Gold cyanidation is a very common metallurgical process that uses cyanide, a highly poisonous substance, for extracting gold from mineral ores. This highly controversial method enables miners to remove the last remnants of gold and silver from discarded mine tailings. In 2000, a rupture from a defective tailings dam of a gold mining operation of the Australian-Romanian joint venture AURUL in Baia Mare, Romania, sent tons of heavy metal wastes and around 120,000 cubic meters of water saturated with cyanide into the Somes, Tisza and Danube rivers resulting in massive devastation of aquatic life, especially in neighboring Hungary and Serbia. Thanks to speedy response of the Romanian authorities, no casualties were reported except for a few children who were hospitalized for eating fishes from affected rivers. Shortly after the accident, cyanide levels were found to be 700 times and 300 times above pollution standards in nearby river water and in Hungary, respectively. Copper and zinc concentrations exceeded the pollution threshold many times as well.

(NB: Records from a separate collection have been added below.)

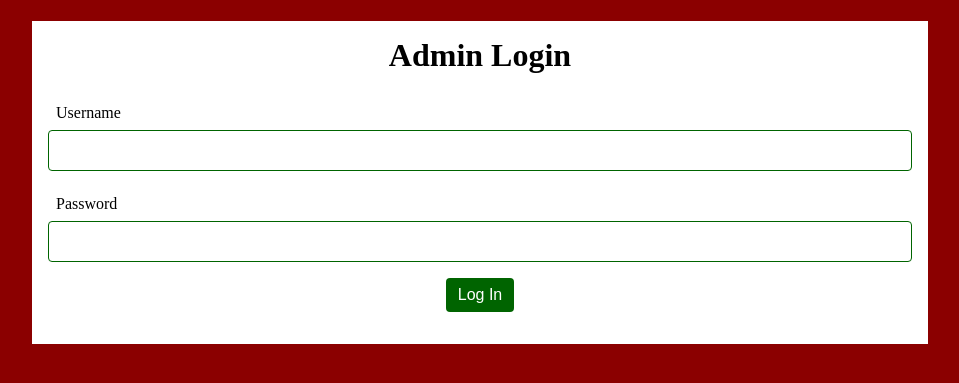
After one commit to Baclooza/Pizza, a Node server app: page /login in a window 1280 px wide. The commit adds this page. Shown: the top 383 px of the page, without its empty margins (160-1119 px from the left). Run offline with Node 20, Linux system fonts and the light colour scheme.

Commit message:
Added login for the admin page

```diff
--- a/app.js
+++ b/app.js
@@ -7,6 +7,9 @@ import mysql2 from "mysql2";
 // Import .env
 import dotenv from "dotenv";
 dotenv.config();
+
+// Import express-session
+import session from "express-session";
 
 // Create a connection pool
 const pool = mysql2
@@ -22,8 +25,45 @@ const pool = mysql2
 // Create an instance of an express application
 const app = express();
 
-// Define a port number for
-// our server to listen on
+/* ==================== SESSION MIDDLEWARE ====================
+ * A SESSION lets the server remember a user between requests.
+ * After this runs, every route can read and write req.session.
+ *
+ * secret:            Used to sign the session cookie (from .env)
+ * resave:            false = don't re-save sessions that didn't change
+ * saveUninitialized: false = don't create a session until we store
+ *                    something in it (like loggedIn = true)
+ * cookie.maxAge:     How long the login lasts, in milliseconds
+ *                    (1000 ms * 60 sec * 60 min = 1 hour)
+ */
+app.use(
+  session({
+    secret: process.env.SESSION_SECRET,
+    resave: false,
+    saveUninitialized: false,
+    cookie: { maxAge: 1000 * 60 * 60 },
+  }),
+);
+
+/* ==================== requireLogin MIDDLEWARE ====================
+ * Middleware is a function that runs BETWEEN the request arriving
+ * and the route handler running. It receives three parameters:
+ *   req  - the request
+ *   res  - the response
+ *   next - a function that says "OK, continue to the route"
+ *
+ * If the user is logged in, we call next() to let them through.
+ * If not, we redirect them to the login page instead.
+ */
+function requireLogin(req, res, next) {
+  if (req.session.loggedIn) {
+    next();
+  } else {
+    res.redirect("/login");
+  }
+}
+
+// Define a port number for our server to listen on
 const PORT = 3000;
 
 // Enable static file serving
@@ -44,6 +84,43 @@ app.get("/", (req, res) => {
 // Add a contact route to display a contact view page
 app.get("/contact-us", (req, res) => {
   res.render("contact");
+});
+
+// Display the login page - http://localhost:3000/login
+// We pass error: null because there is no error yet.
+// login.ejs checks "if (error)", so error must always be defined.
+app.get("/login", (req, res) => {
+  res.render("login", { error: null });
+});
+
+// Process the login form
+// This handles POST requests to /login (when the user submits the form)
+app.post("/login", (req, res) => {
+  const username = req.body.username;
+  const password = req.body.password;
+
+  // Compare them to the username and password stored in .env
+  if (
+    username === process.env.ADMIN_USER &&
+    password === process.env.ADMIN_PASSWORD
+  ) {
+    // Correct! Remember that this user is logged in
+    req.session.loggedIn = true;
+
+    // Send them to the admin page
+    res.redirect("/admin");
+  } else {
+    // Wrong username or password - show the form again with an error
+    // Note: we don't say WHICH one was wrong. That would give an
+    // attacker a hint (e.g., "the username is right, keep guessing").
+    res.render("login", { error: "Invalid username or password" });
+  }
+});
+
+app.get('/logout', (req, res) => {
+  req.session.destroy(() => {
+    res.redirect('/login');
+  });
 });
 
 // Add a route to process a pizza order
@@ -86,7 +163,7 @@ app.post("/submit-order", async (req, res) => {
 });
 
 // Add an admin route
-app.get("/admin", async (req, res) => {
+app.get("/admin", requireLogin, async (req, res) => {
   try {
     const [orders] = await pool.query(
       `SELECT * FROM orders ORDER BY timestamp DESC`,
--- a/package.json
+++ b/package.json
@@ -22,6 +22,7 @@
     "dotenv": "^18.0.10",
     "ejs": "^7.0.2",
     "express": "^5.2.1",
+    "express-session": "^1.19.0",
     "mysql2": "^3.24.6"
   },
   "devDependencies": {
--- /dev/null
+++ b/public/styles/login.css
@@ -0,0 +1,5 @@
+h1 {
+    display: flex;
+    justify-self: center;
+    padding-top: 1rem;
+}
--- a/public/styles/styles.css
+++ b/public/styles/styles.css
@@ -4,8 +4,23 @@
   --contrast: lightgray;
 }
 
+* {
+  box-sizing: border-box;
+}
+
 /* General Changes */
+body {
+  background-color: var(--primary);
+  margin: 0;
+  font-family:
+    Times New Roman,
+    Times,
+    serif;
+}
+
 .button {
+  display: flex;
+  justify-self: center;
   border: none;
   background-color: darkgreen;
   border-color: darkgreen;
@@ -14,6 +29,49 @@
   text-decoration: none;
   color: white;
   font-size: 1rem;
+}
+
+/* Main */
+#main {
+  background-color: var(--secondary);
+  width: 70%;
+  margin: 0 auto;
+  padding: 0 1rem 2rem 1rem;
+}
+
+input[type="text"],
+input[type="email"],
+input[type="password"],
+select,
+textarea {
+  width: 100%;
+  border: 1px solid darkgreen;
+  border-radius: 0.25rem;
+  margin: 0rem 0rem 1rem 0rem;
+  padding: 0.75rem;
+}
+
+legend {
+  color: darkgreen;
+  font-variant: small-caps;
+  font-size: 1.5rem;
+  padding-left: 1rem;
+  width: 100%;
+}
+
+fieldset {
+  border: 1px solid darkgreen;
+  padding: 1rem;
+  margin-bottom: 1.25rem;
+}
+
+label {
+  display: block;
+  padding: 0.5rem;
+}
+
+textarea {
+  resize: none;
 }
 
 /* Footer */
@@ -28,3 +86,14 @@ footer div {
   border-radius: 1rem;
   padding: 0.5rem;
 }
+
+/* Errors */
+.err {
+  color: var(--primary);
+  display: none;
+}
+
+.login-error {
+  color: var(--primary);
+  font-weight: bold;
+}
--- a/views/admin.ejs
+++ b/views/admin.ejs
@@ -12,6 +12,7 @@
 </head>
 
 <body>
+  <div id="main">
     <h1>Orders</h1>
 
     <table id="order-table" class="display">
@@ -42,7 +43,8 @@
         <% }); %>
       </tbody>
     </table>
-  <a href="/" class="button">Go back</a>
+    <a href="/logout" class="button">Logout</a>
+  </div>
 
   <script>
     new DataTable('#order-table');
--- /dev/null
+++ b/views/login.ejs
@@ -0,0 +1,29 @@
+<!DOCTYPE html>
+<html lang="en">
+
+<head>
+  <%- include('partials/head', { title: 'Login' }) %>
+  <link rel="stylesheet" href="/styles/login.css">
+</head>
+
+<body>
+    <div id="main">
+        <h1>Admin Login</h1>
+
+        <% if (error) { %>
+            <p class="login-error"><%= error %></p>
+        <% } %>
+
+        <form action="/login" method="post">
+            <label for="username">Username</label>
+            <input type="text" id="username" name="username" required>
+
+            <label for="password">Password</label>
+            <input type="password" id="password" name="password" required>
+
+            <button type="submit" class="button">Log In</button>
+        </form>
+    </div>
+</body>
+
+</html>
--- a/views/partials/head.ejs
+++ b/views/partials/head.ejs
@@ -1,7 +1,7 @@
 <meta charset="UTF-8" />
 <meta name="viewport" content="width=device-width, initial-scale=1.0" />
 <!-- Stylesheet -->
-<link rel="stylesheet" href="styles/styles.css" />
+<link rel="stylesheet" href="/styles/styles.css" />
 <!-- Favicon -->
-<link rel="icon" href="images/PizzaIcon.jpg" />
+<link rel="icon" href="/images/PizzaIcon.jpg" />
 <title><%= title %></title>
```
Also changed, not shown: public/styles/home.css (+0 -65 lines), 1 other file. Lines whose indentation alone changed are shown as unchanged.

Southern Leyte Mudslide
In February 2006, a deadly rockslide-debris avalanche befell my fellow Filipino compatriots in Southern Leyte province of the Philippines following more than a week long heavy rains and a minor earthquake measuring 2.6 on the Richter scale causing widespread destruction and loss of life. Loose rock and soil debris buried the mountain village of Guinsaugon in the town of Saint Bernard including an entire elementary school of around 250 students in session. Around 200 had been confirmed dead but more than 1,500 are still missing to this day. Deforestation of the area by illegal loggers and extensive mining in the area three decades earlier had taken its toll, and together with the heavy rains and earthquake created the perfect combination for such a disaster to happen. Indeed, this was a very disturbing result of irresponsible exploitation of the earths natural resources.

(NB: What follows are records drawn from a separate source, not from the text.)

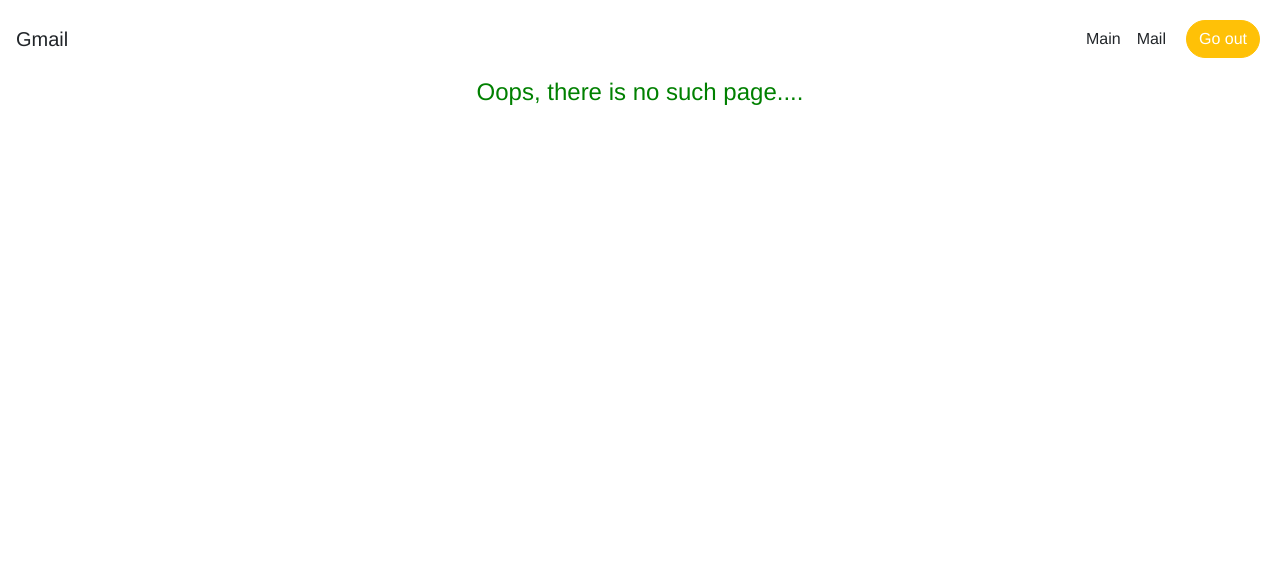
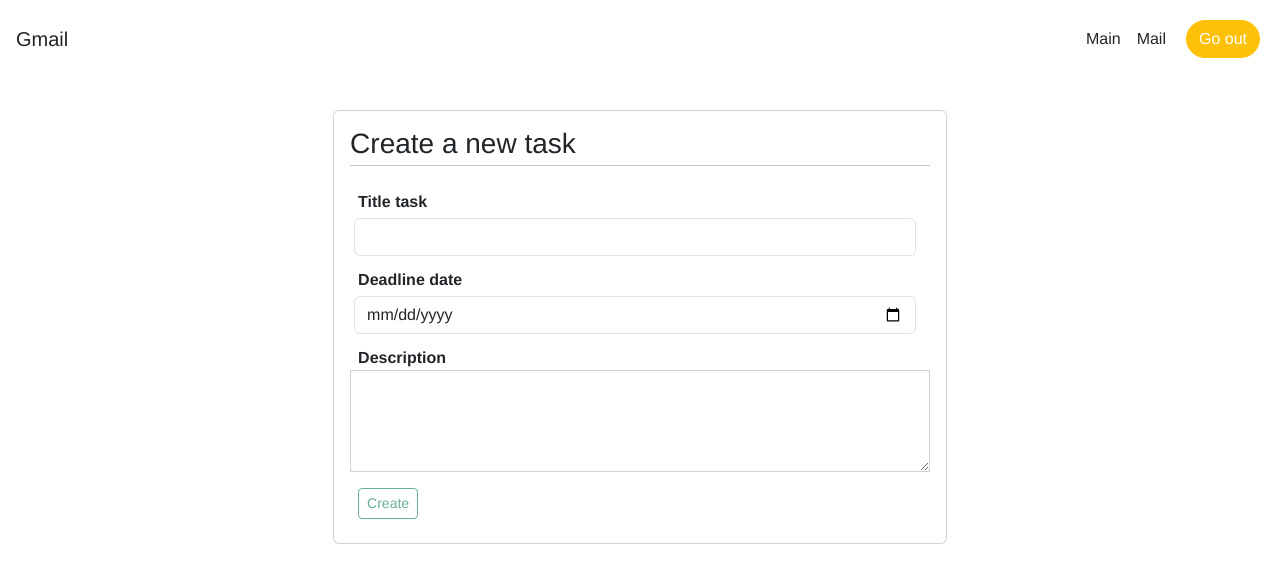
Before and after one commit to EleonoraPavlova/formGmail, a Vue app: page /#/create in a window 1280 px wide. Shown: the top 582 px of the page. Built offline with nearby package versions, Linux system fonts and the light colour scheme; sample sign-in values are in the browser's storage.

Commit message:
localStorage/task

```diff
--- a/src/App.vue
+++ b/src/App.vue
@@ -1,5 +1,5 @@
 <template>
-	<nav v-if="!isAuth" class="position-reletive center-margin">
+	<nav v-if="!isAuth" class="position-reletive">
 		<router-link
 			to="/"
 			class="p-2 border border-success p-2 border-opacity-10 rounded-pill me-3"
@@ -15,7 +15,11 @@
 			class="p-2 border border-success p-2 border-opacity-10 rounded-pill me-3"
 			>Composition</router-link
 		>
-
+		<router-link
+			to="/task"
+			class="p-2 border border-success p-2 border-opacity-10 rounded-pill me-3"
+			>Task board</router-link
+		>
 		<router-link
 			to="/about"
 			class="p-2 border border-success p-2 border-opacity-10 rounded-pill me-3"
@@ -123,10 +127,7 @@ nav {
 		}
 	}
 }
-.center-margin {
-	margin-right: 31%;
-	margin-left: 35%;
-}
+
 .addHover:hover {
 	color: lightblue !important;
 }
--- a/src/assets/base.css
+++ b/src/assets/base.css
@@ -73,6 +73,11 @@ li {
   font-size: 10px;
 }
 
+.x {
+  width: 15px;
+  height: 15px;
+  font-size: 8px;
+}
 .sm {
   width: 25px;
   height: 25px;
--- /dev/null
+++ b/src/common/AppInput.vue
@@ -0,0 +1,51 @@
+<template>
+	<input
+		:type="type"
+		class="m-1"
+		:class="size"
+		:id="id"
+		:name="name"
+		:value="modelValue"
+		@input="updateInput"
+	/>
+</template>
+
+
+
+<script>
+export default {
+	name: "AppInput",
+	props: {
+		modelValue: {
+			type: String,
+			default: "",
+		},
+		size: {
+			type: String,
+			default: "form-control",
+		},
+		type: {
+			type: String,
+			default: "text",
+		},
+		id: {
+			type: String,
+		},
+		name: {
+			type: String,
+		},
+	},
+	emits: ["update:modelValue"],
+	methods: {
+		updateInput(event) {
+			this.$emit("update:modelValue", event.target.value);
+		},
+	},
+};
+</script>
+
+<style lang="scss" scoped>
+.form-control {
+	width: 97%;
+}
+</style>
--- /dev/null
+++ b/src/common/FormsTemplate.vue
@@ -0,0 +1,24 @@
+<template>
+	<div class="container mt-5">
+		<div class="d-flex justify-content-center">
+			<div class="card p-3 width55 mb-4">
+				<slot name="header">Title</slot>
+				<hr class="mt-1 mb-4" />
+				<slot />
+			</div>
+		</div>
+	</div>
+</template>
+
+<script>
+export default {
+	name: "FormsTemplate",
+};
+</script>
+
+<style lang="scss">
+@import "../assets/mixins.scss";
+.width55 {
+	width: 55%;
+}
+</style>
--- a/src/router/index.js
+++ b/src/router/index.js
@@ -8,6 +8,9 @@ import CompositionView from "../views/CompositionView.vue"
 import ReusableView from "../views/ReusableView.vue"
 import ApproachView from "../views/ApproachView.vue"
 import VuexView from "../views/VuexView.vue"
+import TaskView from "../views/TaskView.vue"
+import CreateView from "../views/CreateView.vue"
+import DoneTaskView from "../views/DoneTaskView.vue"
 // import MailView from '../views/MailView.vue'
 import NotFound from '../common/NotFound.vue'
 // import AppButtons from '../common/AppButtons.vue'
@@ -79,6 +82,21 @@ const routes = [
     component: VuexView,
   },
   {
+    path: '/task',
+    name: 'task',
+    component: TaskView,
+  },
+  {
+    path: '/create',
+    name: 'create',
+    component: CreateView,
+  },
+  {
+    path: '/done',
+    name: 'done',
+    component: DoneTaskView,
+  },
+  {
     path: '/:notFound(.*)', component: NotFound
   },
 ]
--- a/src/store/index.js
+++ b/src/store/index.js
@@ -4,6 +4,7 @@ import count from "../store/modules/count"
 import mutations from './mutations'
 import action from './action'
 import compositions from './modules/compositions'
+import tasks from './modules/tasks'
 
 
 export default createStore({
@@ -11,6 +12,7 @@ export default createStore({
   modules: {
     count,
     compositions,
+    tasks
   },
   state() {
     //это уже глобальный state
--- /dev/null
+++ b/src/store/modules/tasks.js
@@ -0,0 +1,17 @@
+import mutations from "../mutations"
+
+export default {
+  state() {
+    const collection = JSON.parse(localStorage.getItem("saveTask")) || []
+
+    return { collection }
+  },
+  mutations: {
+    addTask(state, task) {
+      state.collection.push(task)
+      localStorage.setItem('saveTask', JSON.stringify(state.collection))
+
+
+    }
+  }
+}
--- /dev/null
+++ b/src/views/CreateView.vue
@@ -0,0 +1,101 @@
+<template>
+	<FormsTemplate>
+		<template #header>
+			<h3 class="mb-0 text-start">Create a new task</h3>
+		</template>
+		<form class="mb-2 text-start">
+			<label for="title" class="mb-0 ms-2"><strong>Title task</strong> </label>
+			<AppInput v-model.trim="title" name="title" id="title" />
+			<div class="div">
+				<div v-show="title.length < 3 && title.length !== 0">
+					<p class="dangerous fw-lighter ms-2">Title is too short</p>
+				</div>
+				<div v-show="title.length > 40">
+					<p class="dangerous fw-lighter ms-2">
+						Title is too long, write shorter please
+					</p>
+				</div>
+			</div>
+		</form>
+		<form class="mb-2 text-start">
+			<label for="date" class="mb-0 ms-2"><strong>Deadline date</strong></label>
+			<AppInput v-model="date" type="date" name="date" id="date" />
+			<div class="div">
+				<div v-show="!date && isVisible">
+					<p class="dangerous fw-lighter ms-2">Enter date!</p>
+				</div>
+			</div>
+		</form>
+		<form class="mb-2 text-start d-flex flex-column">
+			<label for="description" class="mb-0 ms-2"
+				><strong>Description</strong></label
+			>
+			<textarea
+				id="description"
+				name="description"
+				v-model.trim="description"
+				rows="4"
+				cols="50"
+				class="textarea"
+				@keypress.enter="createFormTask"
+			></textarea>
+		</form>
+		<div class="text-start">
+			<AppButtons
+				type="button"
+				size="sm"
+				color="outline-success"
+				class="m-2 addHover"
+				:disabled="title.length < 3 || !date || description.length < 3"
+				@click="createFormTask"
+				>Create</AppButtons
+			>
+		</div>
+	</FormsTemplate>
+</template>
+
+<script>
+import AppInput from "../common/AppInput.vue";
+import FormsTemplate from "../common/FormsTemplate.vue";
+import AppButtons from "../common/AppButtons.vue";
+export default {
+	name: "CreateView",
+	components: {
+		AppInput,
+		FormsTemplate,
+		AppButtons,
+	},
+	data() {
+		return {
+			title: "",
+			date: "",
+			description: "",
+			isVisible: false,
+		};
+	},
+	methods: {
+		createFormTask() {
+			//проверяет введена ли дата или стоит дефолтная строка
+			if (!isNaN(this.date)) {
+				this.isVisible = true;
+				return;
+			} else {
+				this.isVisible = false;
+			}
+			this.$store.commit("addTask", {
+				title: this.title,
+				date: this.date,
+				description: this.description,
+			});
+
+			this.$router.push("/task");
+		},
+	},
+};
+</script>
+
+<style>
+.textarea {
+	border-color: rgba(0, 0, 0, 0.175) !important;
+}
+</style>
--- /dev/null
+++ b/src/views/DoneTaskView.vue
@@ -0,0 +1,40 @@
+<template>
+	<div class="container mt-2">
+		<div class="d-flex align-items-center justify-content-between">
+			<AppButtons
+				size="sm"
+				color="btn-outline-secondary"
+				class="m-2"
+				@click="$router.push('/task')"
+			>
+				<AppIcon name="keyboard-return" size="mdx" color="success" />
+			</AppButtons>
+			<div class="d-flex m-auto align-items-center">
+				<AppIcon name="check" size="md" color="success" />
+				<h5 class="mb-0 p-2">Done: {{ number }} tasks</h5>
+			</div>
+		</div>
+	</div>
+</template>
+
+<script>
+import { number } from "yup/lib/locale";
+import AppIcon from "../common/AppIcon.vue";
+import AppButtons from "../common/AppButtons.vue";
+export default {
+	name: "DoneTaskView",
+	components: {
+		AppIcon,
+		AppButtons,
+	},
+	props: {
+		number: {
+			type: Number,
+			default: 0,
+		},
+	},
+};
+</script>
+
+<style>
+</style>
--- a/src/views/FormView.vue
+++ b/src/views/FormView.vue
@@ -1,30 +1,21 @@
 <template>
-	<div class="container mt-5">
-		<div class="d-flex justify-content-center">
-			<div class="card p-4 width mb-4">
-				<h3 class="mb-0 text-start">Form gmail</h3>
-				<hr class="mt-1 mb-4" />
-				<InputLogin />
-			</div>
-		</div>
-	</div>
+	<FormsTemplate>
+		<template #header>
+			<h3 class="mb-0 text-start">Form gmail</h3>
+		</template>
+		<InputLogin />
+	</FormsTemplate>
 </template>
 
 <script>
 import InputLogin from "../components/InputLogin.vue";
+import FormsTemplate from "../common/FormsTemplate.vue";
 
 export default {
 	name: "FormView",
 	components: {
 		InputLogin,
+		FormsTemplate,
 	},
 };
 </script>
-
-
-<style lang="scss" scoped>
-@import "../assets/mixins.scss";
-.width {
-	width: 60%;
-}
-</style>
--- a/src/views/MailView.vue
+++ b/src/views/MailView.vue
@@ -61,7 +61,6 @@ export default {
 	components: {
 		AppIcon,
 	},
-
 	data() {
 		return {
 			selectedLetterIndex: 0, //переменная, куда ложим выбранный индекс индекс, 0 по дефолту( 1 письмо первое)
--- /dev/null
+++ b/src/views/TaskView.vue
@@ -0,0 +1,73 @@
+<template>
+	<div class="container">
+		<header class="navbar">
+			<div class="d-flex justify-content-start align-items-center">
+				<AppIcon name="clipboard-list-outline" size="mdx" color="success" />
+				<h4 class="mb-0 success p-2">Task list</h4>
+			</div>
+			<ul class="navbar">
+				<li>
+					<router-link to="/task" class="black addHover me-4"
+						>All tasks</router-link
+					>
+				</li>
+				<li>
+					<router-link to="/create" class="black addHover me-4"
+						>Create</router-link
+					>
+				</li>
+				<li>
+					<router-link to="/done" class="black addHover me-4">Done</router-link>
+				</li>
+			</ul>
+		</header>
+		<h4>Total active tasks: 5</h4>
+		<div v-for="(task, index) in tasks" :key="index">
+			<FormsTemplate>
+				<template #header>
+					<div class="align-items-center d-flex justify-content-between">
+						<h5 class="mb-0 text-start">{{ task.title }}</h5>
+						<AppButtons
+							size="x"
+							color="outline-success"
+							class="rounded-pill"
+							style="
+								--bs-btn-padding-y: 0.2rem;
+								--bs-btn-padding-x: 0.5rem;
+								--bs-btn-font-size: 0.7rem;
+							"
+							>Active</AppButtons
+						>
+					</div>
+				</template>
+				<p class="text-start">{{ task.date }}</p>
+				<div class="text-start">
+					<AppButtons size="sm" color="outline-success">Show more</AppButtons>
+				</div>
+			</FormsTemplate>
+		</div>
+	</div>
+</template>
+
+<script>
+import AppIcon from "../common/AppIcon.vue";
+import AppButtons from "../common/AppButtons.vue";
+import FormsTemplate from "../common/FormsTemplate.vue";
+import { mapState } from "vuex";
+export default {
+	name: "TaskView",
+	components: {
+		AppIcon,
+		FormsTemplate,
+		AppButtons,
+	},
+	computed: {
+		...mapState({
+			tasks: (arg) => arg.tasks.collection,
+		}),
+	},
+};
+</script>
+
+<style>
+</style>
```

Between 1961 and 1971, during the Vietnam Conflict, the United States military under its Herbicidal Warfare Program sprayed more than 10 million gallons of Agent Orange, a potent defoliant and herbicide containing dioxin, over large areas of South Vietnam to destroy forests and crops that provided cover for Viet Cong guerrillas. Dioxin exposure, whether directly or indirectly through ingestion of food grown on affected soil, has been linked to a variety of cancers, blood and nerve disorders. Increased occurrence of birth defects, infant death, mental retardation and childhood cancers in the area have been noted. This herbicide is still causing indescribable sufferings to war veterans and civilians more than 3 decades after the conclusion of Vietnam War.
Landmines are devices designed to explode in the presence or contact of any moving object. There are around 100 million of these explosive devices entrenched into the ground during conflicts all over the world, particularly in Southeast Asia, South America and Africa. They are not only murderers and maimers of innocent civilians long after conflicts have ceased; they have also contributed to the destruction of wildlife, resulting in disruption to a regions ecological balance. Due to fear, arable lands are left untilled, depriving people of livelihood. In time, their corrosion and possible leakage of heavy metals and toxic substances will pollute rivers and degrade soil.

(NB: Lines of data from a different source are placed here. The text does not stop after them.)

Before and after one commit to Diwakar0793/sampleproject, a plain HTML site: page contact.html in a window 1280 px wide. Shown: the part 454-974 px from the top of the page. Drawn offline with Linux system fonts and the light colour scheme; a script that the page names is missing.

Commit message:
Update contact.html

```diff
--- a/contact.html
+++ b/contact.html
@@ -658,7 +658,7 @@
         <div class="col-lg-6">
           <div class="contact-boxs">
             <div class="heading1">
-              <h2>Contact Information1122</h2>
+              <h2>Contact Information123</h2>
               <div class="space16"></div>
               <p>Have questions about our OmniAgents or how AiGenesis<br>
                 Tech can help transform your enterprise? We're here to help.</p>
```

Global Warming is one issue that has raised much concern today. There is no longer any question about whos to blame for our current predicament. There is mounting evidence that human carelessness toward nature have resulted in the increase of the Earths average temperature due to steadily rising concentration of greenhouse gases, such as carbon dioxide, since the Industrial Revolution took effect in the late eighteenth century. Not only that, global warming has dreadful consequences, which have become more apparent in recent years; they include rapidly melting polar ice caps that cause sea levels to rise; increased frequency and intensity of extreme weather events (floods, droughts, super typhoons, etc); mass specie extinctions; and widespread epidemics, among others. Although not all these events can be directly traced to global warming, but many scientists are convinced that they will become more frequent, should the worlds temperature continue to increase.